Written by guest blogger: Jackie Waters. Jackie is passionate about sustainability and simplicity. She runs hyper-tidy.com, providing advice on being…Hyper Tidy!
Planning for the future sounds like a scary, overwhelming task, but once we reach a certain age it’s imperative to have a plan in place for finances, living situations, education, and emergencies, and not just for yourself–for your children too. Many people find it difficult to budget for next month, let alone ten years down the road, but there are several easy ways to help you can start planning for the future and give yourself peace of mind; you just have to know where to start.
Read on to find out how you can create a strategy for the future that won’t overwhelm you…or break the bank.
If you have children, their continued education is likely a concern. College isn’t cheap, and it’s hard to rely on financial aid when the awarded amount is income-based and the criteria for grants changes from year to year. A 529 college savings account can help eliminate some of that stress and allow you to deposit after-tax money for your child’s school tuition. You can even check with your company to see if they’ll take a portion of your paycheck to be deposited directly into this account.
Another smart way to make sure tuition is covered? At birthday and holiday time, ask grandparents and other loved ones to write a check that will go directly to that 529 account instead of spending money on more toys.
One of the few sure things in this life is that there are no sure things. It’s terrifying to think about, but few of us have real job security these days, and there’s no way to know what financial shape you’ll be in twenty years from now. If you have the money now, consider pre-paying your child’s tuition. The only catch is, it’s best to pay it in one lump sum, rather than making payments over time.
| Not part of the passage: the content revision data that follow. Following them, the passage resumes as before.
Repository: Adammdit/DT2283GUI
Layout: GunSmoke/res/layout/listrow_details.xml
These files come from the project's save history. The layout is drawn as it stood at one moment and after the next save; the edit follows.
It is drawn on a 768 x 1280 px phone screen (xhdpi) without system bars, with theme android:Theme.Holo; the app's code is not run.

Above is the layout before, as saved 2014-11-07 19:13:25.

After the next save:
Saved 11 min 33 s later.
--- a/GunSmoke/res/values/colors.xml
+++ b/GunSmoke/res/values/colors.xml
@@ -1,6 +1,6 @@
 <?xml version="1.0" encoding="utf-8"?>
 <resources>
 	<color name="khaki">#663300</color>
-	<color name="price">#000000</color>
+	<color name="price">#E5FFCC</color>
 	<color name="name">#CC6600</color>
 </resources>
It’s appealing to open a line of credit at a furniture or appliance store when you need to make a big purchase, in part because many of those stores offer discounts on your first purchase with approved credit. However, incurring more debt is never a good idea if you’re trying to save, so if possible, save up to buy that refrigerator and skip the credit card. Minimize your monthly bills as much as possible and get organized about your spending; with mobile apps, most banks make it easy to check your balance and purchases in real time, so there’s no reason you should be left in the dark when it comes to how much you’re bringing in versus how much you’re spending.
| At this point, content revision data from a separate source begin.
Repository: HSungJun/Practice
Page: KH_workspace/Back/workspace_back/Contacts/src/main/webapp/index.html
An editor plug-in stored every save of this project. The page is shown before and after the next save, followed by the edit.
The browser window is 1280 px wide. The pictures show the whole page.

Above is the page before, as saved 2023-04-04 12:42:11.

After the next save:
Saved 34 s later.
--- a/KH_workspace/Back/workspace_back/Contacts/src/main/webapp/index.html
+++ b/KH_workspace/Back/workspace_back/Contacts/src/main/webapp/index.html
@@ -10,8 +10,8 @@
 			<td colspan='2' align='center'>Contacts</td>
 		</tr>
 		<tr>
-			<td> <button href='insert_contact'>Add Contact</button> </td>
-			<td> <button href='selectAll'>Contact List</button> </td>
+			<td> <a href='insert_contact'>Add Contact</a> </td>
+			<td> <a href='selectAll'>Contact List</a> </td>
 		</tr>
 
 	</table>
Keep up with the savings account
Open up a savings account, make a resolution to deposit money into it every payday, and stick to it. You don’t have to put the same amount in every time, but getting in the habit of putting aside don’t-touch money will reward you in the long run. Much better than trying to save cash at the end of the week, when you’ve gone through most of your check.
Hire a professional
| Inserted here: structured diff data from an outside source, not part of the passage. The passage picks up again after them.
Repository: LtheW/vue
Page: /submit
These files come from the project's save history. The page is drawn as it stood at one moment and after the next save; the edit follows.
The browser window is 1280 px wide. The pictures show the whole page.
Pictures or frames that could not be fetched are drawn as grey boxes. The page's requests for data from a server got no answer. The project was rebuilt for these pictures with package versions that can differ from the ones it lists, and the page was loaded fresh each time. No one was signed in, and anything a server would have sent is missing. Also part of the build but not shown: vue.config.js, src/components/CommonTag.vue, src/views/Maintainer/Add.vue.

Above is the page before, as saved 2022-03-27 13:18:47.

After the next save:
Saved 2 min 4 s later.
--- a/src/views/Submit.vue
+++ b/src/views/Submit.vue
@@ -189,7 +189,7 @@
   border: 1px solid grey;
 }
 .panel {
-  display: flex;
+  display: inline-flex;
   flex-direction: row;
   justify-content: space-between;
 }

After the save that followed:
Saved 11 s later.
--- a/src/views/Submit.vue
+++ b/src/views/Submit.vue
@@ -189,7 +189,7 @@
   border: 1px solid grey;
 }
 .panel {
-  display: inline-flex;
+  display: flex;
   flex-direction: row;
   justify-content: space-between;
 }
It can be overwhelming to try and plan for the future by yourself, so hire a professional to help you go over living wills, plans for your estate, and preparations for your children in the event that something happens to you. No one wants to think about it, but it’s essential to plan, and with the help of a lawyer you’ll be able to get it done with little to no hassle.